M iriam had made a beautiful Rosh Hashanah card at Morah’s playgroup. She put it carefully away in her bag. She planned to give it to Mommy and Daddy on Rosh Hashanah as a surprise. In the meanwhile, she would need to hide it somewhere.

On the way home with Mommy, Miriam couldn’t resist stopping every few minutes and peeping into her bag.

“What’s up, Miriam?” asked Mommy. “Why do you keep stopping?”

“I need to look at somefing ’portant,” replied Miriam mysteriously.

“Really? What might that be?” asked Mommy.

“I can’t say, ’cuz it’s a s’prise,” explained Miriam. “I made it for you an’ Daddy, for Rosh Hashanah. An’ I colored it an’ I wrote ‘Shanah Tovah’ on it. But I’m not saying what it is.”

“Hmm,” responded Mommy, hiding a smile. “I guess we’ll just have to wait until Rosh Hashanah.”

At home, Miriam took the card up to her room and debated where to put it. It wouldn’t do to leave it lying around. In the end, she hid it under a pile of clean shirts lying on a chair.

All went well until the next day. Miriam’s big sister Leah went around collecting everyone’s shirts for the ironing pile. Her hands were still wet from taking a wash out of the machine. She picked up Moishy’s shirts from the chair they were on, and something fell out from underneath.

“What’s this?” muttered Leah to herself, bending down and picking it up. “Oh! It’s a Rosh Hashanah card. It looks like Miriam’s. How sweet.”

She replaced the card on the chair, and went on her way. But, oh dear. When Leah had picked up the card with her wet hands, she’d accidentally smudged it. It now bore a large, ugly blotch.

Nobody noticed until later that evening, when Miriam decided to have another look at her precious card. She was surprised to see that all the shirts had disappeared from the chair, but at least the card was still there. She picked it up — and let out a loud, anguished yell.

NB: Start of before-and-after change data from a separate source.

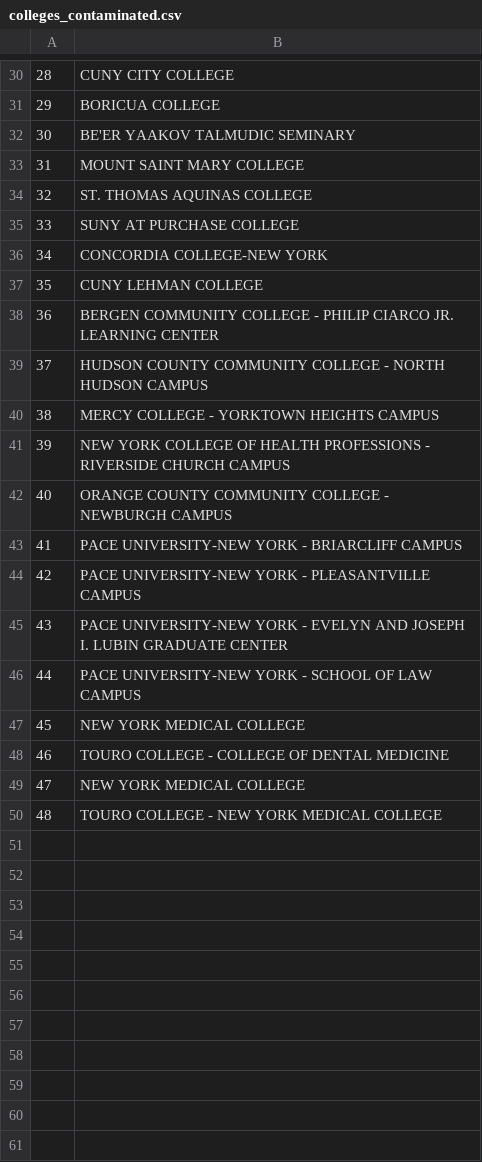
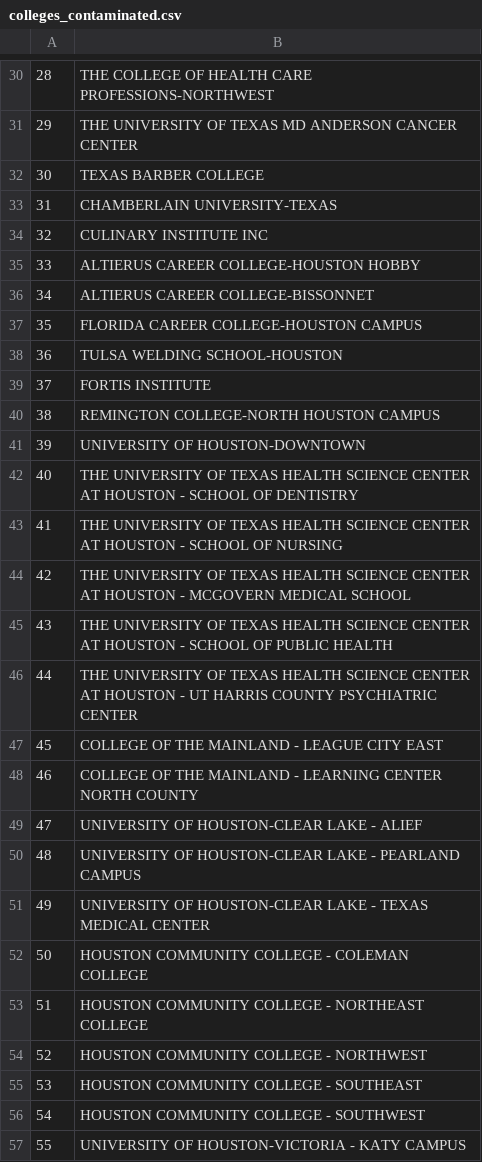
Before and after one commit to USEPA/Critical_Infrastructure_Tool, a CSV file: Overall/colleges_contaminated.csv, drawn as a sheet; only a part is shown, gaps mark what is left out; the diff covers the shown part only.

```diff
--- a/Overall/colleges_contaminated.csv
+++ b/Overall/colleges_contaminated.csv
@@ -30,21 +30,28 @@
-28,CUNY CITY COLLEGE
-29,BORICUA COLLEGE
-30,BE'ER YAAKOV TALMUDIC SEMINARY
-31,MOUNT SAINT MARY COLLEGE
-32,ST. THOMAS AQUINAS COLLEGE
-33,SUNY AT PURCHASE COLLEGE
-34,CONCORDIA COLLEGE-NEW YORK
-35,CUNY LEHMAN COLLEGE
-36,BERGEN COMMUNITY COLLEGE - PHILIP CIARCO JR. LEARNING CENTER
-37,HUDSON COUNTY COMMUNITY COLLEGE - NORTH HUDSON CAMPUS
-38,MERCY COLLEGE - YORKTOWN HEIGHTS CAMPUS
-39,NEW YORK COLLEGE OF HEALTH PROFESSIONS - RIVERSIDE CHURCH CAMPUS
-40,ORANGE COUNTY COMMUNITY COLLEGE - NEWBURGH CAMPUS
-41,PACE UNIVERSITY-NEW YORK - BRIARCLIFF CAMPUS
-42,PACE UNIVERSITY-NEW YORK - PLEASANTVILLE CAMPUS
-43,PACE UNIVERSITY-NEW YORK - EVELYN AND JOSEPH I. LUBIN GRADUATE CENTER
-44,PACE UNIVERSITY-NEW YORK - SCHOOL OF LAW CAMPUS
-45,NEW YORK MEDICAL COLLEGE
-46,TOURO COLLEGE - COLLEGE OF DENTAL MEDICINE
-47,NEW YORK MEDICAL COLLEGE
-48,TOURO COLLEGE - NEW YORK MEDICAL COLLEGE
+28,THE COLLEGE OF HEALTH CARE PROFESSIONS-NORTHWEST
+29,THE UNIVERSITY OF TEXAS MD ANDERSON CANCER CENTER
+30,TEXAS BARBER COLLEGE
+31,CHAMBERLAIN UNIVERSITY-TEXAS
+32,CULINARY INSTITUTE INC
+33,ALTIERUS CAREER COLLEGE-HOUSTON HOBBY
+34,ALTIERUS CAREER COLLEGE-BISSONNET
+35,FLORIDA CAREER COLLEGE-HOUSTON CAMPUS
+36,TULSA WELDING SCHOOL-HOUSTON
+37,FORTIS INSTITUTE
+38,REMINGTON COLLEGE-NORTH HOUSTON CAMPUS
+39,UNIVERSITY OF HOUSTON-DOWNTOWN
+40,THE UNIVERSITY OF TEXAS HEALTH SCIENCE CENTER AT HOUSTON - SCHOOL OF DENTISTRY
+41,THE UNIVERSITY OF TEXAS HEALTH SCIENCE CENTER AT HOUSTON - SCHOOL OF NURSING
+42,THE UNIVERSITY OF TEXAS HEALTH SCIENCE CENTER AT HOUSTON - MCGOVERN MEDICAL SCHOOL
+43,THE UNIVERSITY OF TEXAS HEALTH SCIENCE CENTER AT HOUSTON - SCHOOL OF PUBLIC HEALTH
+44,THE UNIVERSITY OF TEXAS HEALTH SCIENCE CENTER AT HOUSTON - UT HARRIS COUNTY PSYCHIATRIC CENTER
+45,COLLEGE OF THE MAINLAND - LEAGUE CITY EAST
+46,COLLEGE OF THE MAINLAND - LEARNING CENTER NORTH COUNTY
+47,UNIVERSITY OF HOUSTON-CLEAR LAKE - ALIEF
+48,UNIVERSITY OF HOUSTON-CLEAR LAKE - PEARLAND CAMPUS
+49,UNIVERSITY OF HOUSTON-CLEAR LAKE - TEXAS MEDICAL CENTER
+50,HOUSTON COMMUNITY COLLEGE - COLEMAN COLLEGE
+51,HOUSTON COMMUNITY COLLEGE - NORTHEAST COLLEGE
+52,HOUSTON COMMUNITY COLLEGE - NORTHWEST
+53,HOUSTON COMMUNITY COLLEGE - SOUTHEAST
+54,HOUSTON COMMUNITY COLLEGE - SOUTHWEST
+55,UNIVERSITY OF HOUSTON-VICTORIA - KATY CAMPUS
```
Also changed, not shown: 27 added rows and 28 edited cells elsewhere in this file, Affected/public_schools_contaminated.csv, Overall/hospitals_contaminated.csv, 44 other files.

“Waaaaaaaaaaaah! My card! It’s ruined!”

Mommy and Leah and Chavi and Moishy all came running to see what the matter was. They found Miriam sobbing bitterly. It took a long time until she calmed down enough to talk coherently.

“I made you a Rosh Hashanah card,” hiccupped Miriam. “I wanted it to be a s’prise.”

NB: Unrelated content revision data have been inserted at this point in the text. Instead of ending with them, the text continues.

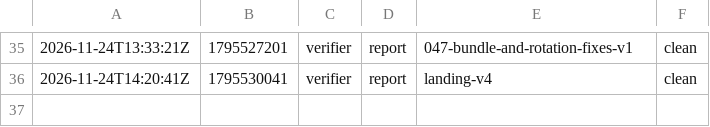
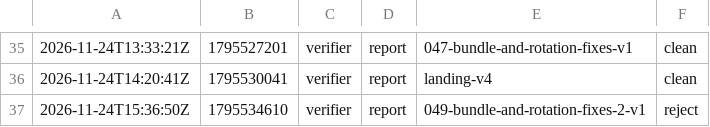
Before and after one commit to br1anchen/open-pstack, a TSV file: events/verifier-g0.tsv, drawn as a sheet; only a part is shown, gaps mark what is left out.

Commit message:
kitchen: verifier publishes 2 files
Co-authored-by: Brian Chen <brianchen8990@gmail.com>

```diff
--- a/events/verifier-g0.tsv
+++ b/events/verifier-g0.tsv
@@ -36 +36,2 @@
 2026-11-24T14:20:41Z	1795530041	verifier	report	landing-v4	clean
+2026-11-24T15:36:50Z	1795534610	verifier	report	049-bundle-and-rotation-fixes-2-v1	reject
```
Also changed, not shown: 1 other file.
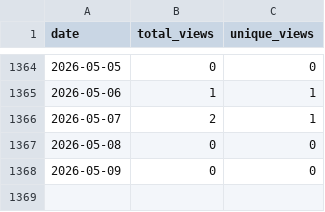
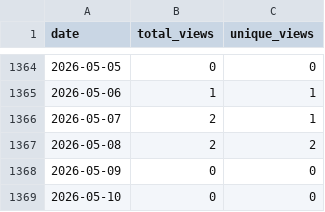
Before and after one commit to wumphlett/COMP-2710, a CSV file: .traffic/views.csv, drawn as a sheet; only a part is shown, gaps mark what is left out.

```diff
--- a/.traffic/views.csv
+++ b/.traffic/views.csv
@@ -1366,3 +1366,4 @@ date,total_views,unique_views
 2026-05-07,2,1
-2026-05-08,0,0
+2026-05-08,2,2
 2026-05-09,0,0
+2026-05-10,0,0
```
Also changed, not shown: .traffic/clones.csv, 3 other files.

“Mm-hmm.” Mommy nodded sympathetically.

“An’ now it’s ruined!” Miriam broke into renewed sobbing. “I don’t like it any more. It’s yucky.”

“I don’t think it’s yucky,” commented Leah. “Look how nicely you colored the apple.”

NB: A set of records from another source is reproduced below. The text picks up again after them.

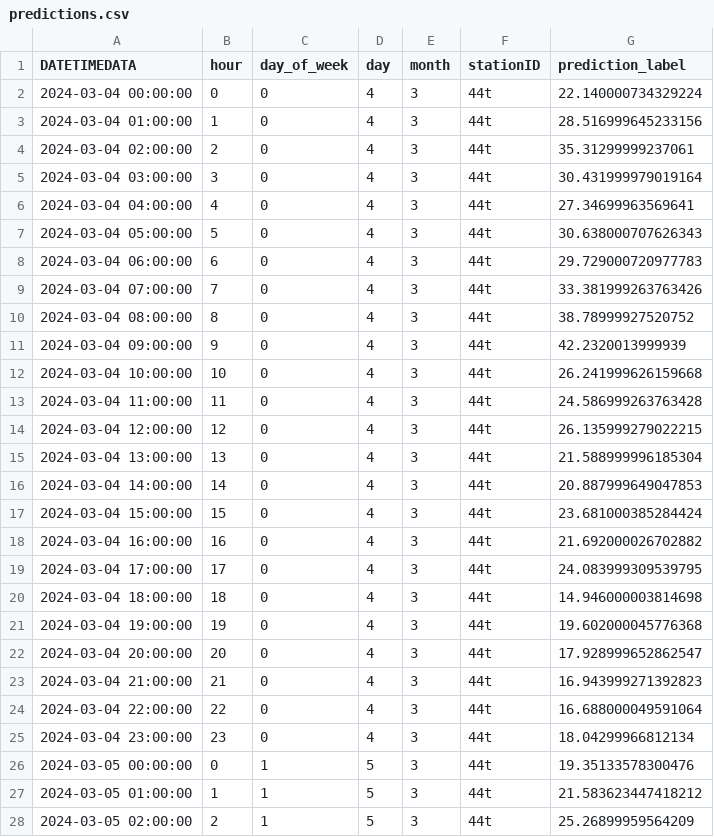
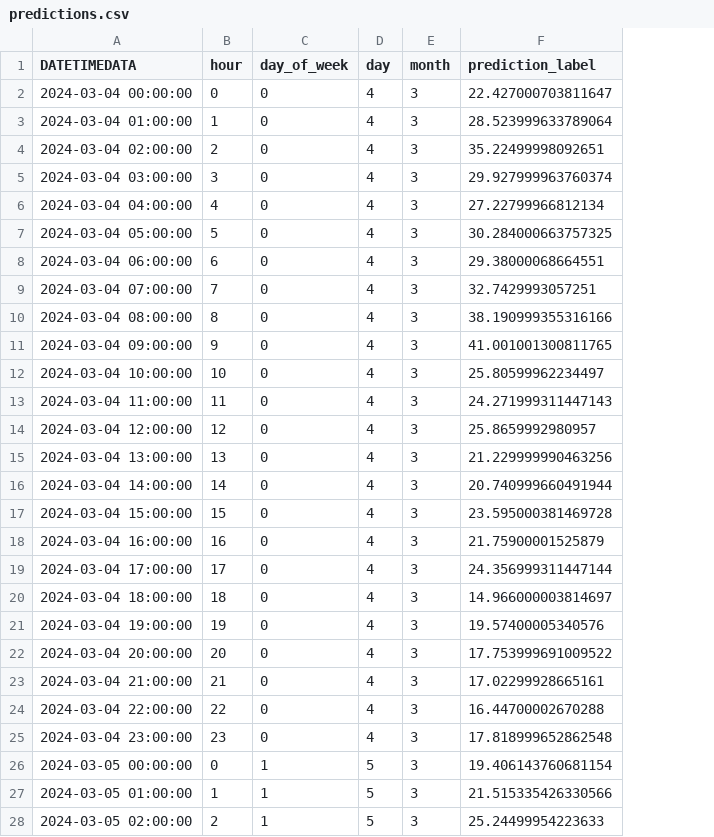
Before and after one commit to Rawinann/PM2.5, a CSV file: predictions.csv, drawn as a sheet; only a part is shown; removed rows and columns are numbered as before the commit, all else as after; the diff covers the shown part only; the diff names each change by its address in the sheet, - before the commit and + after, or states it on an @@ line.

Commit message:
remove stationID

```diff
--- a/predictions.csv
+++ b/predictions.csv
-column F (stationID), rows 2-28: all 44t
-F2 (prediction_label): 22.140000734329224
+F2 (prediction_label): 22.427000703811647
-F3 (prediction_label): 28.516999645233156
+F3 (prediction_label): 28.523999633789064
-F4 (prediction_label): 35.31299999237061
+F4 (prediction_label): 35.22499998092651
-F5 (prediction_label): 30.431999979019164
+F5 (prediction_label): 29.927999963760374
-F6 (prediction_label): 27.34699963569641
+F6 (prediction_label): 27.22799966812134
-F7 (prediction_label): 30.638000707626343
+F7 (prediction_label): 30.284000663757325
-F8 (prediction_label): 29.729000720977783
+F8 (prediction_label): 29.38000068664551
-F9 (prediction_label): 33.381999263763426
+F9 (prediction_label): 32.7429993057251
-F10 (prediction_label): 38.78999927520752
+F10 (prediction_label): 38.190999355316166
-F11 (prediction_label): 42.2320013999939
+F11 (prediction_label): 41.001001300811765
-F12 (prediction_label): 26.241999626159668
+F12 (prediction_label): 25.80599962234497
-F13 (prediction_label): 24.586999263763428
+F13 (prediction_label): 24.271999311447143
-F14 (prediction_label): 26.135999279022215
+F14 (prediction_label): 25.8659992980957
-F15 (prediction_label): 21.588999996185304
+F15 (prediction_label): 21.229999990463256
-F16 (prediction_label): 20.887999649047853
+F16 (prediction_label): 20.740999660491944
-F17 (prediction_label): 23.681000385284424
+F17 (prediction_label): 23.595000381469728
-F18 (prediction_label): 21.692000026702882
+F18 (prediction_label): 21.75900001525879
-F19 (prediction_label): 24.083999309539795
+F19 (prediction_label): 24.356999311447144
-F20 (prediction_label): 14.946000003814698
+F20 (prediction_label): 14.966000003814697
-F21 (prediction_label): 19.602000045776368
+F21 (prediction_label): 19.57400005340576
-F22 (prediction_label): 17.928999652862547
+F22 (prediction_label): 17.753999691009522
-F23 (prediction_label): 16.943999271392823
+F23 (prediction_label): 17.02299928665161
-F24 (prediction_label): 16.688000049591064
+F24 (prediction_label): 16.44700002670288
-F25 (prediction_label): 18.04299966812134
+F25 (prediction_label): 17.818999652862548
-F26 (prediction_label): 19.35133578300476
+F26 (prediction_label): 19.406143760681154
-F27 (prediction_label): 21.583623447418212
+F27 (prediction_label): 21.515335426330566
-F28 (prediction_label): 25.26899959564209
+F28 (prediction_label): 25.24499954223633
```
Also changed, not shown: 141 edited cells elsewhere in this file, 7 other files.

“And I like the way you wrote Shanah Tovah,” pointed out Chavi. “It looks like a big girl wrote it.”

“I are a big girl,” pointed out Miriam in between sobs.

“And the honey jar is so neat,” observed Moishy admiringly.

But although Miriam was slightly comforted by all the compliments, every time she caught sight of the blotchy card she burst into tears all over again. (Excerpted from Mishpacha Jr., Issue 678)